  5. The Mountain who wanted to Live in a House is Maurice Shadbolt's only known children's story. Published in picture book format for the first time with illustrations by Renee Haggo it is the story of young Thomas who saves the town from a wandering mountain, at the same time helping the mountain to achieve his dream.

Honourable mention must go to the Kiwi classics such as Hairy Maclary and the stories of people such as Margaret Mahy and Joy Cowley (some of which were re-issued this year), Yvonne Morrison's kiwi re-workings of the traditional christmas tales (e.g. The Night before Christmas), new releases such as Marmaduke Duck and the Marmalade Jam (Juliette McIvor) and the Kiwi Corkers (which also have a Kiwi retelling of the Christmas Carol just released). Do you get the impression I could go on and on? I could (I haven't even mentioned Wonky Donkeys or Piggity Wiggity yet). It's the child inside and it is never more evident than at Christmas time.

Have a wonderful weekend everyone.

Thursday, 2 December 2010

Barbara Kendall at Orewa Library

She has the full set - Gold, Silver and Bronze medals from the Olympic Games.

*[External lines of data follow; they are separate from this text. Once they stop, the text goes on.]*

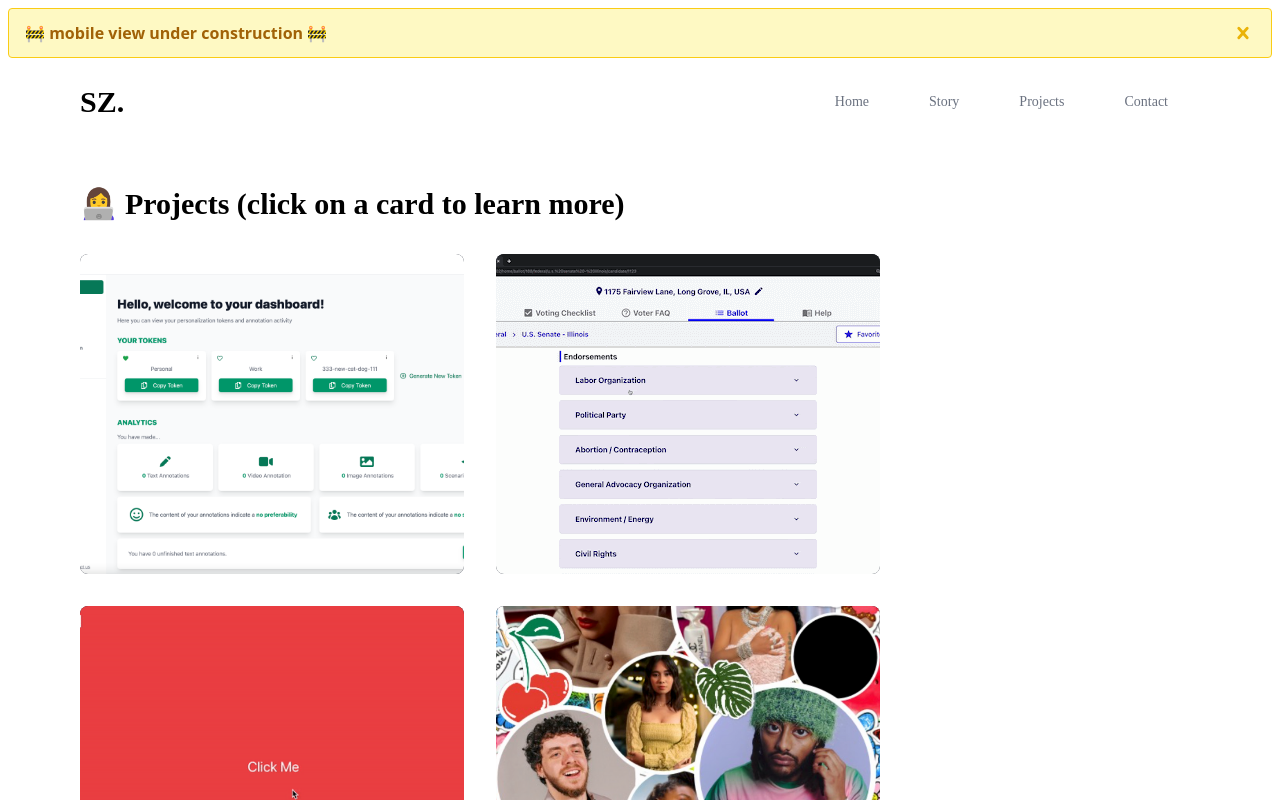
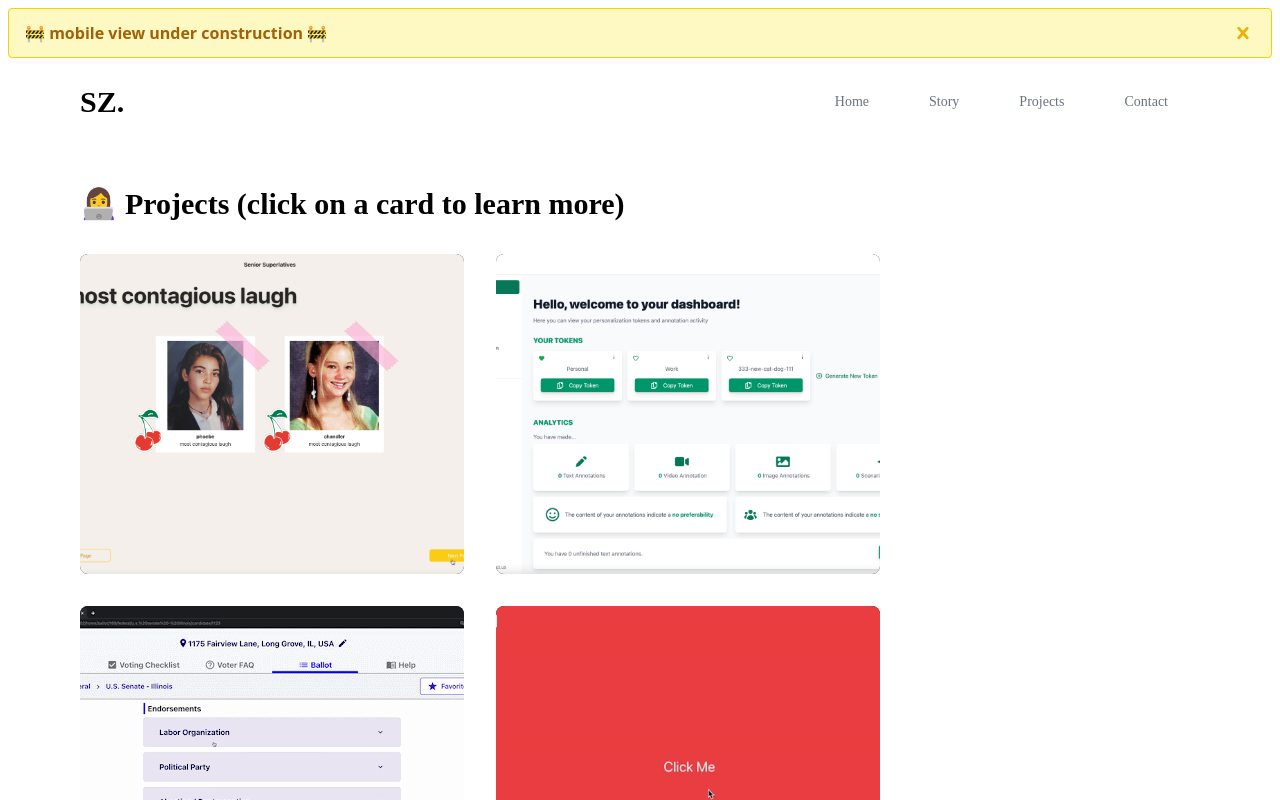
Before and after one commit to szhuang21/sz-website, a React (Create React App) app: page /projects in a window 1280 px wide. Shown: the top 800 px of the page. Built offline with nearby package versions, Linux system fonts and the light colour scheme.

Commit message:
seniorsuperlatives

```diff
--- a/src/components/Alert.js
+++ b/src/components/Alert.js
@@ -12,7 +12,7 @@ const Alert = (props) => {
     setClosed(false); // Reset the state to false when the component is refreshed
   }, []);
   return (
-    <div className="flex align-center items-center justify-center text-center">
+    <div className="flex align-center items-center justify-center text-center w-screen">
       {!closed ? (
         <div
           className="w-full mr-2 ml-2 mt-2 flex bg-yellow-100 border border-yellow-400 text-yellow-700 px-4 py-3 rounded relative"
--- a/src/components/Experiences.js
+++ b/src/components/Experiences.js
@@ -6,6 +6,7 @@ import webscraper from '../images/webscraper.png';
 import northwestern from '../images/northwestern.png';
 import ExperienceCard from '../components/ExperienceCard';
 import ethicsnet from '../images/EthicsNetUserDash.png';
+import seniorSuperlatives from '../images/SeniorSuperlatives.png';
 const Experiences = () => {
   return (
     <div className="">
@@ -14,6 +15,16 @@ const Experiences = () => {
       </div>
 
       <div className="flex flex-wrap">
+        <ExperienceCard
+          name="Senior Superlatives"
+          blurb="Superlative Voting Made Fun!"
+          about="This project is far from complete, but I wanted to make an easier and more fun way for friends to share superlative voting forms with each other and also display the results like you would see in a yearbook. I built this project this past week during winter break so that I could learn how to use Firebase realtime databases and deployment."
+          website="https://seniorsuperlatives-6b973.web.app/"
+          github="private"
+          skills={['Firebase', 'Databses', 'React']}
+          image={seniorSuperlatives}
+        />
+
         <ExperienceCard
           name="EthicsNet"
           blurb="Building ethical AI."
--- a/src/components/Footer.js
+++ b/src/components/Footer.js
@@ -13,7 +13,6 @@ const Footer = () => {
 
           <p className="text-white text-3xl text-left font-bold font-poppins">SOPHIA ZHUANG</p>
           <div>
-            {' '}
             <div className="text-right pr-8 pt-8 space-x-4 text-white">
               <a href="https://www.linkedin.com/in/sophiazhuang5/" target="_blank" rel="noreferrer">
                 <FontAwesomeIcon icon={faLinkedin} className="hover:text-pink-400" size="2x" />
```
Also changed, not shown: src/images/SeniorSuperlatives.png (added).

She is a Quadruple World Champion and can put the honorific MBE after her name for her services to windsurfing.

She is of course Barbara Kendall and she will be at the Orewa Library tomorrow (Friday 3rd December) from 11am to 11.45am. This is a free event but numbers are limited so get in touch with the Orewa Library today to reserve your space. Phone 094273923 or email them at orewalib@aucklandcouncil.govt.nz

Barbara's biography Wind Driven can be found at most of the Auckland Libraries. Check out your copy today.

Wednesday, 1 December 2010

Summer Hours and loan periods

With the way the temperature has been the past few days it's time to start talking about summer. It's also one way to put off for another day bringing up the 'C' word in great detail (it is mentioned briefly in the following advice).

HOURS
The Libraries in the Rodney area close at 5pm on Friday 24 December.
We will be closed Saturday 25 - Tuesday 28 December and Saturday 1 - Tuesday 4 January over the Christmas and New Year period.
From Wednesday 29 - Friday 31 December the libraries will operate with normal hours but will close at 5pm.
Wellsford, Mahurangi East, Orewa, Helensville and Whangaparaoa libraries will open from 9.30am - 5pm. Warkworth and Kumeu libraries will be open from 9am - 5pm.

Normal opening hours resume on Tuesday 5 January.

LOAN PERIODS
Once again we recognise that as the busy Christmas and holiday period approaches, you have a lot of things to think about as well as getting your library items back on time. So our extended loan periods are back and those checking books out this week will have already noticed that they are not due back to 2011 (which makes the year seem to go even faster)

Our extended loan periods are as follows:
1) Until 31 December 201028-day loans (e.g. books, audio books) will be issued/renewed for 42 days.
2) 11 December 2010 - 8 January 201114-day loans (e.g. magazines, CDs, bestsellers) will be issued/renewed for 28 days.
3) 18 December 2010 - 22 January 20117-day loans (e.g. DVDs, standards) will be issued/renewed for 14 days.

Relax and enjoy the festive season (avoiding the use of the C word) with our extended loans on books and items including magazines and rental DVDs. If you enjoy borrowing a few extra books, now's the time to do it!